China said Friday it will not consider mandatory cuts on greenhouse gases, saying the United States and other industrialized countries should take the lead in fighting climate change.
Bali Climate Conference
Activists turn their backs on Indonesian police after they were stopped from going into the U.N. climate talks Friday on Bali, Indonesia.Firdia Lisnawati / AP
/ Source: The Associated Press

China said Friday it will not consider mandatory cuts on greenhouse gases, saying the United States and other industrialized countries should take the lead in fighting climate change by embracing a less-extravagant lifestyle.

China, which some believed has surpassed the United States as the world's top emitter of carbon dioxide and other heat-trapping gases, also questioned the fairness of binding cuts when its per capita emissions are about one-sixth of those by the United States

It also noted that it's only been pumping pollutants into the atmosphere for the last few decades, whereas the West has done so for much longer.

"China is in the process of industrialization and there is a need for economic growth to meet the basic needs of the people and fight against poverty," said Su Wei, a member of the country's delegation at the U.N. Climate Change Conference in Bali.

"I just wonder whether it's fair to ask developing countries like China to take on binding targets or mandatory targets," Su said. "I think there is much room for the United States to think whether it's possible to change (its) lifestyle and consumption patterns in order to contribute to the protection of the global climate."

Delegates from nearly 190 nations are attending the Dec. 3-14 gathering charged with launching negotiations that will lead to an international accord to succeed the 1997 Kyoto Protocol on global warming.

Kyoto, which was rejected by the United States, commits three dozen industrialized countries to cut their greenhouse gases an average of 5 percent below 1990 levels between next year and 2012, when it expires.

Bush position
One of the factors that led President Bush to reject Kyoto was the complaint that fast-developing countries such as China, India and Brazil were not required to cut their emissions under the pact.

U.S. climate chief Harlan Watson opened the American's two briefings this week by outlining how Washington is fighting global warming its own way, with technology, aid and economic growth. He has denied the U.S. feels isolated.

The Bush administration says imposing mandatory emissions cuts will harm economic growth, and favors individual countries setting their own goals instead. Washington also backs private sector initiatives to develop energy-saving technology and alternative energy sources, such as ethanol and other biofuels. It also says industry should devise ways to burn coal and other fossil fuels more cleanly.

Still, conference delegates recognize a deal without the United States is meaningless.

The U.S. is the world's largest emitter of greenhouse gases, and is home to the globe's largest economy.

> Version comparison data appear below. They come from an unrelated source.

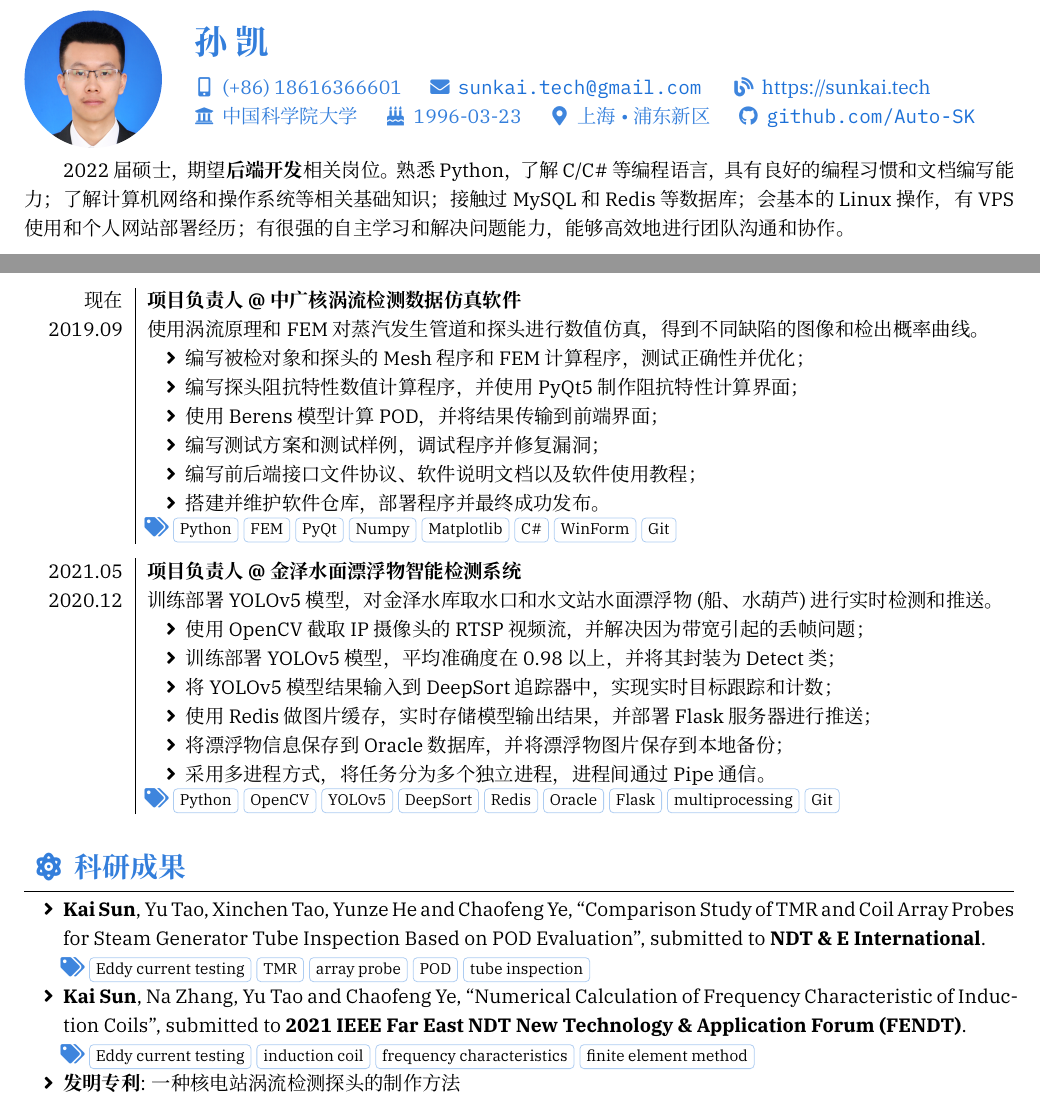
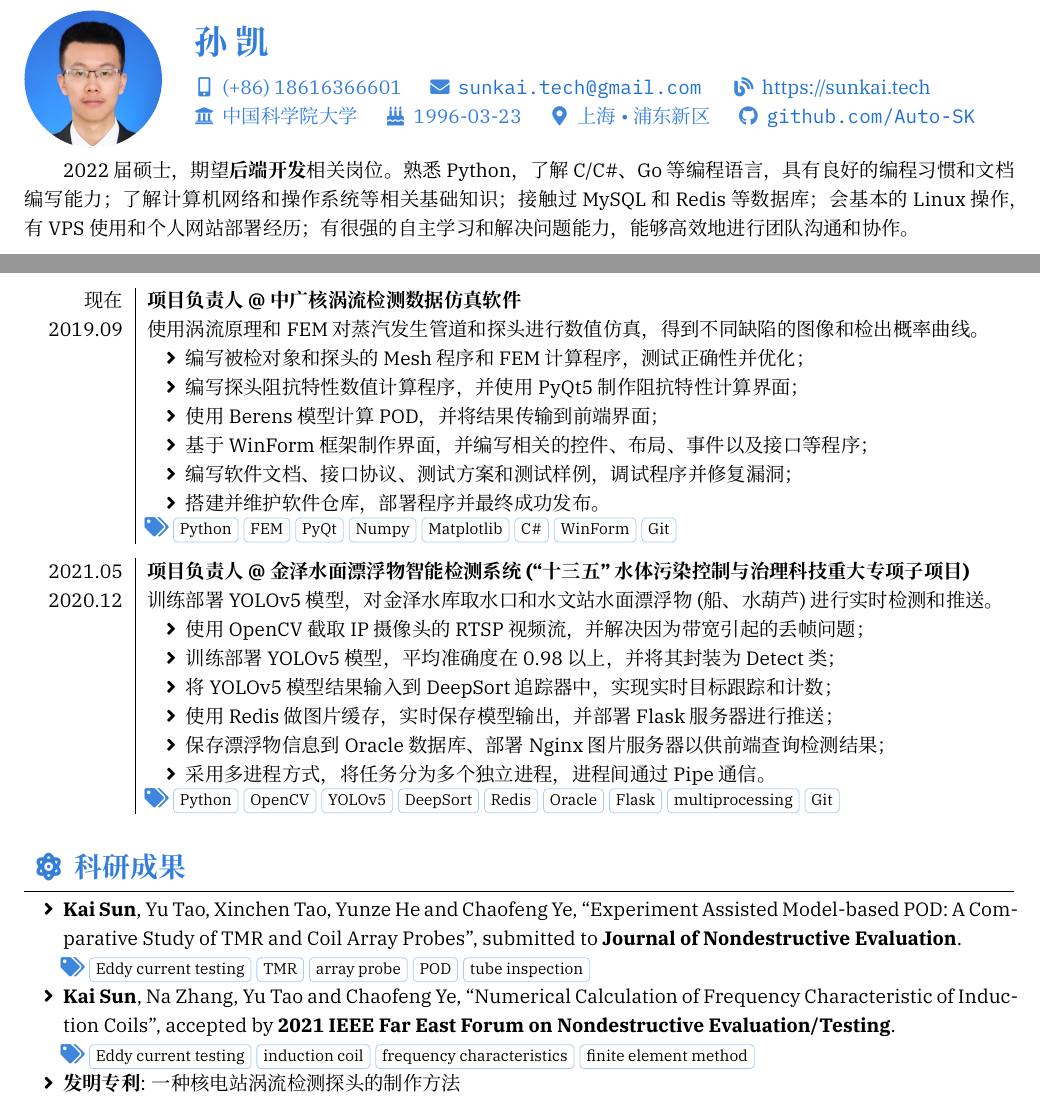
Before and after one commit to Auto-SK/Resume, a LaTeX CV (resume-zh.tex, which reads section_project.tex, section_research.tex, section_summary.tex): two parts of page 1 of 2, joined at a grey line, cut so that both start at the same text. Compiled offline with XeLaTeX; a missing font is replaced by an installed copy or a similar font.

Commit message:
👌 UPDATE: Update project and skills.

```diff
--- a/section_project.tex
+++ b/section_project.tex
@@ -12,8 +12,8 @@
             \item {编写被检对象和探头的 Mesh 程序和 FEM 计算程序，测试正确性并优化；}
             \item {编写探头阻抗特性数值计算程序，并使用 PyQt5 制作阻抗特性计算界面；}
             \item {使用 Berens 模型计算 POD，并将结果传输到前端界面；}
-            \item {编写测试方案和测试样例，调试程序并修复漏洞；}
-            \item {编写前后端接口文件协议、软件说明文档以及软件使用教程；}
+            \item {基于 WinForm 框架制作界面，并编写相关的控件、布局、事件以及接口等程序；}
+            \item {编写软件文档、接口协议、测试方案和测试样例，调试程序并修复漏洞；}
             \item {搭建并维护软件仓库，部署程序并最终成功发布。}
         \end{itemize}
     ]
@@ -23,15 +23,15 @@
     \experience%
     [2020.12]
     {2021.05}%
-    {\textbf{项目负责人 @ 金泽水面漂浮物智能检测系统}}%
+    {\textbf{项目负责人 @ 金泽水面漂浮物智能检测系统 (``十三五''水体污染控制与治理科技重大专项子项目)}}%
     [
     训练部署 YOLOv5 模型，对金泽水库取水口和水文站水面漂浮物 (船、水葫芦) 进行实时检测和推送。
         \begin{itemize}
             \item {使用 OpenCV 截取 IP 摄像头的 RTSP 视频流，并解决因为带宽引起的丢帧问题；}
             \item {训练部署 YOLOv5 模型，平均准确度在 0.98 以上，并将其封装为 Detect 类；}
             \item {将 YOLOv5 模型结果输入到 DeepSort 追踪器中，实现实时目标跟踪和计数；}
-            \item {使用 Redis 做图片缓存，实时存储模型输出结果，并部署 Flask 服务器进行推送；}
-            \item {将漂浮物信息保存到 Oracle 数据库，并将漂浮物图片保存到本地备份；}
+            \item {使用 Redis 做图片缓存，实时保存模型输出，并部署 Flask 服务器进行推送；}
+            \item {保存漂浮物信息到 Oracle 数据库、部署 Nginx 图片服务器以供前端查询检测结果；}
             \item {采用多进程方式，将任务分为多个独立进程，进程间通过 Pipe 通信。}
         \end{itemize}]
     [Python, OpenCV, YOLOv5, DeepSort, Redis, Oracle, Flask, multiprocessing, Git]
--- a/section_research.tex
+++ b/section_research.tex
@@ -3,12 +3,12 @@
 %======================================================================
 \begin{itemize}
     \item \textbf{Kai Sun}, Yu Tao, Xinchen Tao, Yunze He and Chaofeng Ye,
-          ``Comparison Study of TMR and Coil Array Probes for Steam Generator Tube Inspection Based on POD Evaluation'',
-          submitted to \emph{NDT \& E International}.\\
+          ``Experiment Assisted Model-based POD: A Comparative Study of TMR and Coil Array Probes'',
+          submitted to \emph{Journal of Nondestructive Evaluation}.\\
           { \footnotesize \tags{Eddy current testing, TMR, array probe, POD, tube inspection}}
     \item \textbf{Kai Sun}, Na Zhang, Yu Tao and Chaofeng Ye,
           ``Numerical Calculation of Frequency Characteristic of Induction Coils'',
-          submitted to \emph{2021 IEEE Far East NDT New Technology \& Application Forum (FENDT)}.\\
+          accepted by \emph{2021 IEEE Far East Forum on Nondestructive Evaluation/Testing}.\\
           { \footnotesize \tags{Eddy current testing, induction coil, frequency characteristics, finite element method}}
     \item \textbf{发明专利}: 一种核电站涡流检测探头的制作方法
     \item \textbf{软件著作}: 涡流检测数据仿真软件, 涡流检测探头阻抗特性计算软件
--- a/section_summary.tex
+++ b/section_summary.tex
@@ -2,5 +2,5 @@
 % Summary & Objectives
 %======================================================================
 {\onehalfspacing\hspace{2em}%
-2022届硕士，期望\textbf{后端开发}相关岗位。熟悉 Python，了解 C/C\# 等编程语言，具有良好的编程习惯和文档编写能力；了解计算机网络和操作系统等相关基础知识；接触过 MySQL 和 Redis 等数据库；会基本的 Linux 操作，有 VPS 使用和个人网站部署经历；有很强的自主学习和解决问题能力，能够高效地进行团队沟通和协作。
+2022届硕士，期望\textbf{后端开发}相关岗位。熟悉 Python，了解 C/C\#、Go 等编程语言，具有良好的编程习惯和文档编写能力；了解计算机网络和操作系统等相关基础知识；接触过 MySQL 和 Redis 等数据库；会基本的 Linux 操作，有 VPS 使用和个人网站部署经历；有很强的自主学习和解决问题能力，能够高效地进行团队沟通和协作。
 \par}
```
Also changed, not shown: section_skill.tex (+1 -1 lines), 1 other file.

Robust participation by Washington in a climate accord puts enormous resources at the disposal of the anti-global warming fight.

Views on China change
China, for its part, is now being seen as playing a constructive role at the Bali conference after  years of dodging the issue and appearing defensive on global warming.

"I think China is taking climate change seriously and that's a good sign that there will be a good outcome here in Bali," said Artur Runge-Metzger, head of the European Commission delegation at the conference on the Indonesian island.

China has expressed support for a post-Kyoto agreement and used the conference to spread the message that it is doing plenty to address climate change — from boosting it use of renewable energy to 10 percent by 2010 and improving their energy efficiency by 20 percent. It also has launched a massive tree planting program and has rolled out a national climate change policy.

"China is acting. We will do what we should and what we can do," Su said, describing his country's climate policy as ambitious," Su said. "All we care for is the well-being and the future of mankind."

Even hard-to-please environmental groups who relish lambasting industrialized countries for pollution are praising Beijing, although it's clear China has more to do. It relies heavily on dirty, outdated coal burning techniques, has 20 of the world's 30 most polluted cities, and some of the most polluted rivers.

Nations ranked by emissions
China's ranking on Germanwatch's 40th annual index, which ranks 56 industrialized and emerging countries, was an improvement of four places over last year, the group said Friday.

The United States and Saudi Arabia were the worst on the list, at 55th and 56th places, respectively.

Environmental watchdog Germanwatch noted the Chinese government has enacted policies promoting renewable energy, including mandates that solar, wind, hydroelectric and other forms of renewable energy provide 10 percent of the nation's power by 2010. It also has ordered key industries to reduce energy consumption by 20 percent.

Politicians and activists said China's defensive posture of the past has given way to constructive discussions at the Bali conference. Beijing has also taken the lead among developing countries in calling for wealthier nations to speed up the transfer of cleaner technologies to emerging economies to help shift away from fossil fuels.

Hans Verolme, director of WWF International's Global Climate Change Program, attributed China's position to concerns over energy security and a recognition that climate change is already having a severe impact on the country, with worsening drought, water shortages and floods.

"China has made up its mind about a year ago that it was going to get serious," Verolme said. "They want to show to the world it understands and it wants to do what is necessary to stop dangerous climate change."